Filter the data for lines with the word "subItem" and copy those lines.

--- SUPPLIED RECORDS Enclosed Below ---

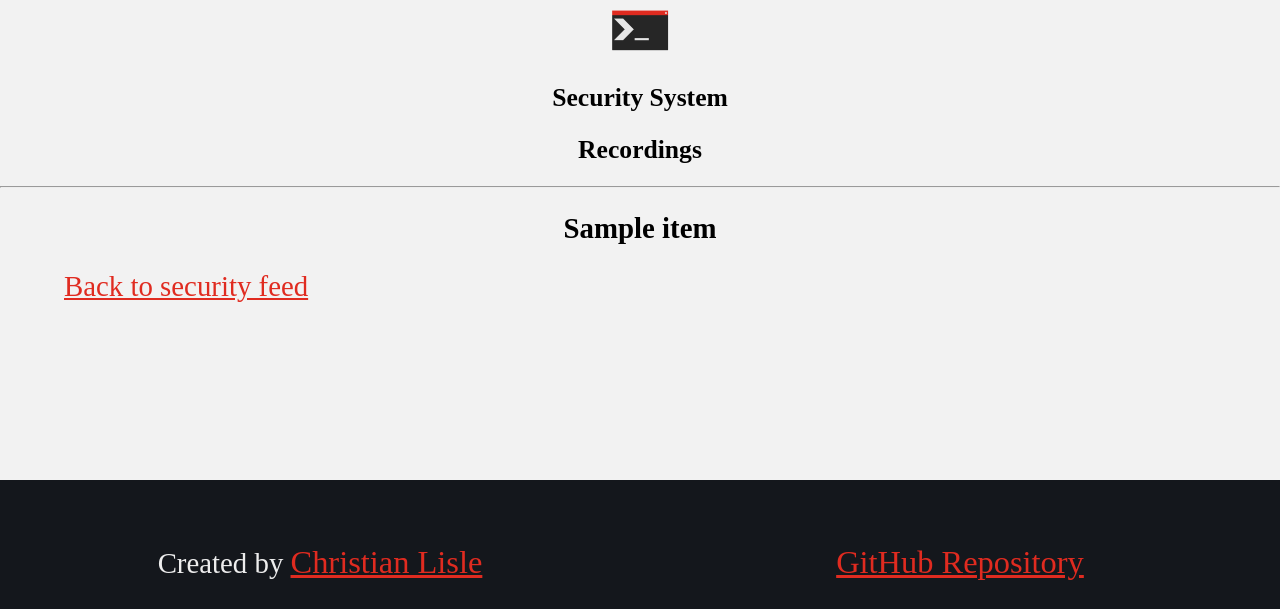
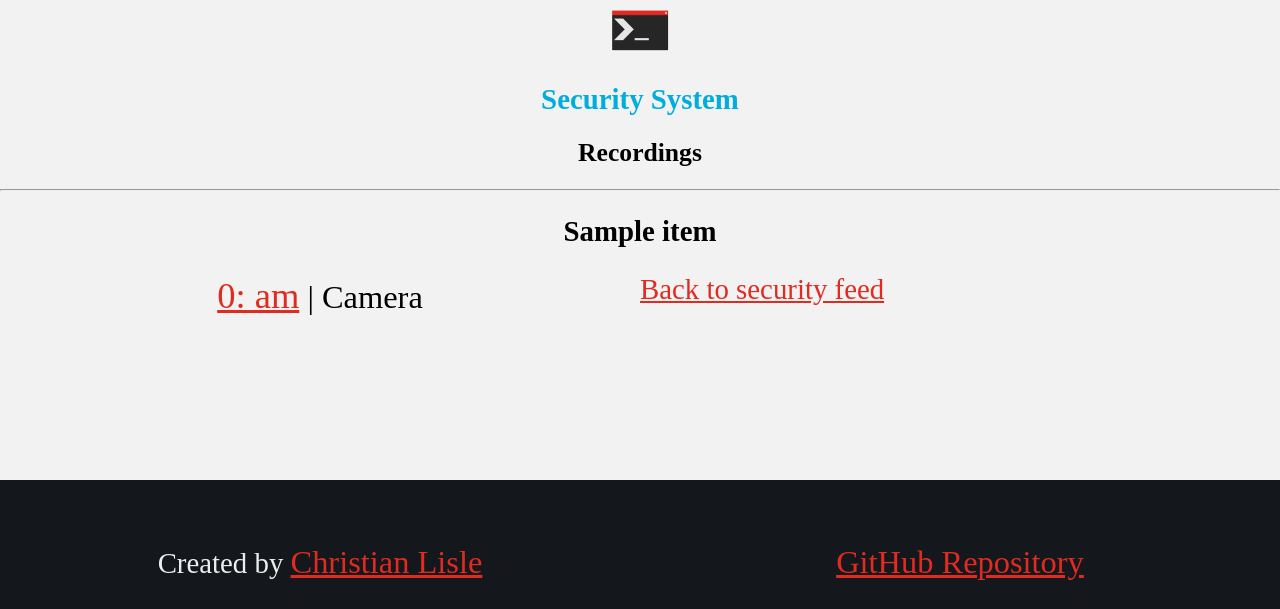
Before and after one commit to cal-overflow/security-system, a Flask app: template templates/recordings.html in a window 1280 px wide. Shown: the top 609 px of the page. Run offline with Flask 2, Linux system fonts and the light colour scheme; the template is opened without the code that fills it: most values are stand-ins (such as "Sample title", 1, 10 or a date in 2020); parts of the project's set-up code (start-up, migrations or seed data) failed here and were passed over; some libraries are stand-ins or nearby versions.

Commit message:
WIP: Made improvements to recordings on frontend.

```diff
--- a/server.py
+++ b/server.py
@@ -1,5 +1,4 @@
 from multiprocessing import Process as process
-import subprocess
 import cv2 as cv
 import socket
 import pickle
@@ -106,7 +105,8 @@
             # No longer recording. Throw away all but last few FRAMES
             temp_frames = FRAMES[address[1]]
             temp_frames = temp_frames[(len(temp_frames) - (data['FPS'] * helper.SECONDS)):]
-            print('{} [SERVER]: Video recording saved to {}'.format(helper.TIMESTAMP, output_file))
+            if output_file is not None:
+                print('{} [SERVER]: Video recording saved to {}'.format(helper.TIMESTAMP, output_file))
         else:
             temp_frames = None
     else:
--- a/static/styles.css
+++ b/static/styles.css
@@ -17,6 +17,7 @@
 .half-width { width: 50%; }
 .float-left { float: left; }
 .float-right { float: right; }
+.clear-both { clear: both; }
 .rounded { border-radius: 5px; }
 .button { background-color: #e0e0e0;}
 .ml-5 { margin-left: 5%; }
@@ -72,6 +73,11 @@
   line-height: 1.5em;
 }
 
+.title, .title a, .title a:link  {
+  color: #00addd;
+  text-decoration: none;
+}
+
 footer  {
   padding-top: 10px;
   background-color: #14171c;
@@ -117,4 +123,8 @@
     width: 50%;
     float: left;
   }
+  .recording_item {
+    width: 50%;
+    float: left;
+  }
 }
--- a/templates/index.html
+++ b/templates/index.html
@@ -7,7 +7,7 @@
 <body>
   <div id="main_container" class="container no-padding-margin">
     <p id="logo"><a><img src="{{ url_for('static', filename='cl-icon.png')}}" /></a></p>
-      <h1 class="center">Security System</h1>
+      <h1 class="center title"><a href="{{ url_for('index')}}">Security System</a></h1>
           {% if clients == 0 %}
             <h3 class="off center">No cameras are connected</h3>
           {% else %}
--- a/templates/recordings.html
+++ b/templates/recordings.html
@@ -7,7 +7,7 @@
 <body>
   <div id="main_container" class="container no-padding-margin">
     <p id="logo"><a><img src="{{ url_for('static', filename='cl-icon.png')}}" /></a></p>
-      <h1 class="center">Security System</h1>
+      <h1 class="center title"><a href="{{ url_for('index')}}">Security System</a></h1>
       <h2 class="center">Recordings</h2>
         {% if list.size == 0 %}
           <h3>No recordings</h3>
@@ -15,12 +15,23 @@
         {% else %}
         <div id="recordings_container" class="center">
           {% for item in list.children recursive %}
-            <HR>
+            <HR class="clear-both">
             <h2>{{ item.name.replace('-', '/') }}</h2>
             {%- if item.children -%}
-              <ul class="no-padding-margin">
+              <ul id="recording_list" class="no-padding-margin">
                 {% for subItem in item.children recursive %}
-                  <li class="recording_item"><a href="{{subItem.name}}">{{ subItem.name[29:].replace('_', ':').replace('.mp4', '').replace('CAM', ' - Camera ') }}</a></li>
+                  {% set hour = subItem.name[29:31] | int %}
+                  {% if hour < 12 %}
+                    {% set meridiem = 'am' %}
+                  {% elif hour == 12 %}
+                    {% set meridiem = 'pm' %}
+                  {% else %}
+                    {% set meridiem = 'pm' %}
+                    {% set hour = hour - 12 | int %}
+                  {% endif %}
+                  {% set camera = subItem.name[subItem.name.find('CAM') + 3: subItem.name.find('CAM') + 4] %}
+                  {% set minute = subItem.name[32:subItem.name.find('CAM') - 3] %}
+                  <li class="recording_item"><a href="{{subItem.name}}">{{ '{}:{} {}'.format(hour, minute, meridiem) }}</a> | Camera {{ camera }}</li>
                 {% endfor %}
               </ul>
             {% endif %}
```
Also changed, not shown: systemhelper.py (+12 -5 lines), README.md, 1 other file.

--- End of Enclosed SUPPLIED RECORDS ---

## SOLUTION BELOW
                 {% for subItem in item.children recursive %}
-                  <li class="recording_item"><a href="{{subItem.name}}">{{ subItem.name[29:].replace('_', ':').replace('.mp4', '').replace('CAM', ' - Camera ') }}</a></li>
+                  {% set hour = subItem.name[29:31] | int %}
+                  {% set camera = subItem.name[subItem.name.find('CAM') + 3: subItem.name.find('CAM') + 4] %}
+                  {% set minute = subItem.name[32:subItem.name.find('CAM') - 3] %}
+                  <li class="recording_item"><a href="{{subItem.name}}">{{ '{}:{} {}'.format(hour, minute, meridiem) }}</a> | Camera {{ camera }}</li>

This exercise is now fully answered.